Give every entry again, exactly as it stands.

--- START ---

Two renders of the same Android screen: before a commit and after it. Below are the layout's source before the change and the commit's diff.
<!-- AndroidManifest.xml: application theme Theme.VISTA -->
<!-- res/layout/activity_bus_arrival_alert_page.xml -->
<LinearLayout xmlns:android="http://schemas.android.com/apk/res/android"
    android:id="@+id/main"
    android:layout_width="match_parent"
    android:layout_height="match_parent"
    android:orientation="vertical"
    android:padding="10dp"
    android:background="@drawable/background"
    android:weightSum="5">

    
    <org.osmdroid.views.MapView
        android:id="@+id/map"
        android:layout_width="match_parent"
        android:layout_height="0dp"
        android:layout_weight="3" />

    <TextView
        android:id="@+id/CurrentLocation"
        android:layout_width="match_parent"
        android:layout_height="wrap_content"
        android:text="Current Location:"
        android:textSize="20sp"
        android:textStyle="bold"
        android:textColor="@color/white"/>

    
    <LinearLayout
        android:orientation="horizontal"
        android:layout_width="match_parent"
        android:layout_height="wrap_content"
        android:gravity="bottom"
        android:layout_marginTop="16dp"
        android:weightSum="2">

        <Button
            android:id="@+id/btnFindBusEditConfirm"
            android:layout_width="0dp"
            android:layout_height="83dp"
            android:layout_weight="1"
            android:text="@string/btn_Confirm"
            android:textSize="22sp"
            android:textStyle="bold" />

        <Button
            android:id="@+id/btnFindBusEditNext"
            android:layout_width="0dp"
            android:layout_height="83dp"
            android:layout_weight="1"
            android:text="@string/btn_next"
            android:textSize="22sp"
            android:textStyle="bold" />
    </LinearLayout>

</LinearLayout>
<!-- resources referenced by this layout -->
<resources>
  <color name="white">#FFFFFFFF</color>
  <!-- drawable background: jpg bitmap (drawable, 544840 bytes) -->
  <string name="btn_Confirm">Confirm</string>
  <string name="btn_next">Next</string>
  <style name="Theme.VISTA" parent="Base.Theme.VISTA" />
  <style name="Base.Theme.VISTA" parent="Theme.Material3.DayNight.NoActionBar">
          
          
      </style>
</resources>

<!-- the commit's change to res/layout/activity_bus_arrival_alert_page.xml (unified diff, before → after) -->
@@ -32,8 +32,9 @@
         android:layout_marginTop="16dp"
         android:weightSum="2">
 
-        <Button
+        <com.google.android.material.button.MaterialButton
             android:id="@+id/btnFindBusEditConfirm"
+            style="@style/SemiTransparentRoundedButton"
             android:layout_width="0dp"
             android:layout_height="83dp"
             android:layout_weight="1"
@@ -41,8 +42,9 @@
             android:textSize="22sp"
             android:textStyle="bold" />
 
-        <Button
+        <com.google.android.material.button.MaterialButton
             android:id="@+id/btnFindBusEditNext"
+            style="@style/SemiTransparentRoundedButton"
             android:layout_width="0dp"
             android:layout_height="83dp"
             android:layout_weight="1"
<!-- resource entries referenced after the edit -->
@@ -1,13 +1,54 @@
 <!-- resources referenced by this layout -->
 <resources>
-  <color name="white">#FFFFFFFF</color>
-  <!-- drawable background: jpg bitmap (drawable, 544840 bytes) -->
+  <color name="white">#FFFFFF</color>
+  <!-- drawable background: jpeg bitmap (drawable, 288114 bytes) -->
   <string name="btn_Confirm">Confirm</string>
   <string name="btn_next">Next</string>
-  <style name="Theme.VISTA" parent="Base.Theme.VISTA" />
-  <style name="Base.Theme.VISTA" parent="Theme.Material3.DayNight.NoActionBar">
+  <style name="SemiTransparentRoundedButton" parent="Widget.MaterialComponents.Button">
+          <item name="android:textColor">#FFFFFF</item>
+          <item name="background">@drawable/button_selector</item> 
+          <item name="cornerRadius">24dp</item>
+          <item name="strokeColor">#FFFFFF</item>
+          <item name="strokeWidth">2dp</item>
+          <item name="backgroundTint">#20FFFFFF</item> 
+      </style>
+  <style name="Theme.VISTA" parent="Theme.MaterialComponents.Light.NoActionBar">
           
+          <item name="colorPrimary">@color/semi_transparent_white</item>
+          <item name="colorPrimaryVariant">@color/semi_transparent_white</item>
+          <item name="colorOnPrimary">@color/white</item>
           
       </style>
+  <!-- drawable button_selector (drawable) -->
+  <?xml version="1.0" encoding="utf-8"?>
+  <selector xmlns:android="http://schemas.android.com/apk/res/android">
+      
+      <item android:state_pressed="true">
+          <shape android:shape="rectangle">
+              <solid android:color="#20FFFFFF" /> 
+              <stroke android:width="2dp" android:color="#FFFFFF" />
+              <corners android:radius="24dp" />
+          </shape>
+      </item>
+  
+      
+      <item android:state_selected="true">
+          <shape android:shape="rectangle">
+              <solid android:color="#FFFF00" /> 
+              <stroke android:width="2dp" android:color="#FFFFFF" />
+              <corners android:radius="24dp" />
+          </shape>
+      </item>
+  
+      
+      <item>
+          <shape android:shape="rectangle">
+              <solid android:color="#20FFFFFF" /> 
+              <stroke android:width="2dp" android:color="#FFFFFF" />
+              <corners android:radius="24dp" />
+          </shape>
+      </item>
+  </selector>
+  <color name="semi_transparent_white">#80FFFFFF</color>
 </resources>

--- END ---

● **Solution**:
Two renders of the same Android screen: before a commit and after it. Below are the layout's source before the change and the commit's diff.
<!-- AndroidManifest.xml: application theme Theme.VISTA -->
<!-- res/layout/activity_bus_arrival_alert_page.xml -->
<LinearLayout xmlns:android="http://schemas.android.com/apk/res/android"
    android:id="@+id/main"
    android:layout_width="match_parent"
    android:layout_height="match_parent"
    android:orientation="vertical"
    android:padding="10dp"
    android:background="@drawable/background"
    android:weightSum="5">

    
    <org.osmdroid.views.MapView
        android:id="@+id/map"
        android:layout_width="match_parent"
        android:layout_height="0dp"
        android:layout_weight="3" />

    <TextView
        android:id="@+id/CurrentLocation"
        android:layout_width="match_parent"
        android:layout_height="wrap_content"
        android:text="Current Location:"
        android:textSize="20sp"
        android:textStyle="bold"
        android:textColor="@color/white"/>

    
    <LinearLayout
        android:orientation="horizontal"
        android:layout_width="match_parent"
        android:layout_height="wrap_content"
        android:gravity="bottom"
        android:layout_marginTop="16dp"
        android:weightSum="2">

        <Button
            android:id="@+id/btnFindBusEditConfirm"
            android:layout_width="0dp"
            android:layout_height="83dp"
            android:layout_weight="1"
            android:text="@string/btn_Confirm"
            android:textSize="22sp"
            android:textStyle="bold" />

        <Button
            android:id="@+id/btnFindBusEditNext"
            android:layout_width="0dp"
            android:layout_height="83dp"
            android:layout_weight="1"
            android:text="@string/btn_next"
            android:textSize="22sp"
            android:textStyle="bold" />
    </LinearLayout>

</LinearLayout>
<!-- resources referenced by this layout -->
<resources>
  <color name="white">#FFFFFFFF</color>
  <!-- drawable background: jpg bitmap (drawable, 544840 bytes) -->
  <string name="btn_Confirm">Confirm</string>
  <string name="btn_next">Next</string>
  <style name="Theme.VISTA" parent="Base.Theme.VISTA" />
  <style name="Base.Theme.VISTA" parent="Theme.Material3.DayNight.NoActionBar">
          
          
      </style>
</resources>

<!-- the commit's change to res/layout/activity_bus_arrival_alert_page.xml (unified diff, before → after) -->
@@ -32,8 +32,9 @@
         android:layout_marginTop="16dp"
         android:weightSum="2">
 
-        <Button
+        <com.google.android.material.button.MaterialButton
             android:id="@+id/btnFindBusEditConfirm"
+            style="@style/SemiTransparentRoundedButton"
             android:layout_width="0dp"
             android:layout_height="83dp"
             android:layout_weight="1"
@@ -41,8 +42,9 @@
             android:textSize="22sp"
             android:textStyle="bold" />
 
-        <Button
+        <com.google.android.material.button.MaterialButton
             android:id="@+id/btnFindBusEditNext"
+            style="@style/SemiTransparentRoundedButton"
             android:layout_width="0dp"
             android:layout_height="83dp"
             android:layout_weight="1"
<!-- resource entries referenced after the edit -->
@@ -1,13 +1,54 @@
 <!-- resources referenced by this layout -->
 <resources>
-  <color name="white">#FFFFFFFF</color>
-  <!-- drawable background: jpg bitmap (drawable, 544840 bytes) -->
+  <color name="white">#FFFFFF</color>
+  <!-- drawable background: jpeg bitmap (drawable, 288114 bytes) -->
   <string name="btn_Confirm">Confirm</string>
   <string name="btn_next">Next</string>
-  <style name="Theme.VISTA" parent="Base.Theme.VISTA" />
-  <style name="Base.Theme.VISTA" parent="Theme.Material3.DayNight.NoActionBar">
+  <style name="SemiTransparentRoundedButton" parent="Widget.MaterialComponents.Button">
+          <item name="android:textColor">#FFFFFF</item>
+          <item name="background">@drawable/button_selector</item> 
+          <item name="cornerRadius">24dp</item>
+          <item name="strokeColor">#FFFFFF</item>
+          <item name="strokeWidth">2dp</item>
+          <item name="backgroundTint">#20FFFFFF</item> 
+      </style>
+  <style name="Theme.VISTA" parent="Theme.MaterialComponents.Light.NoActionBar">
           
+          <item name="colorPrimary">@color/semi_transparent_white</item>
+          <item name="colorPrimaryVariant">@color/semi_transparent_white</item>
+          <item name="colorOnPrimary">@color/white</item>
           
       </style>
+  <!-- drawable button_selector (drawable) -->
+  <?xml version="1.0" encoding="utf-8"?>
+  <selector xmlns:android="http://schemas.android.com/apk/res/android">
+      
+      <item android:state_pressed="true">
+          <shape android:shape="rectangle">
+              <solid android:color="#20FFFFFF" /> 
+              <stroke android:width="2dp" android:color="#FFFFFF" />
+              <corners android:radius="24dp" />
+          </shape>
+      </item>
+  
+      
+      <item android:state_selected="true">
+          <shape android:shape="rectangle">
+              <solid android:color="#FFFF00" /> 
+              <stroke android:width="2dp" android:color="#FFFFFF" />
+              <corners android:radius="24dp" />
+          </shape>
+      </item>
+  
+      
+      <item>
+          <shape android:shape="rectangle">
+              <solid android:color="#20FFFFFF" /> 
+              <stroke android:width="2dp" android:color="#FFFFFF" />
+              <corners android:radius="24dp" />
+          </shape>
+      </item>
+  </selector>
+  <color name="semi_transparent_white">#80FFFFFF</color>
 </resources>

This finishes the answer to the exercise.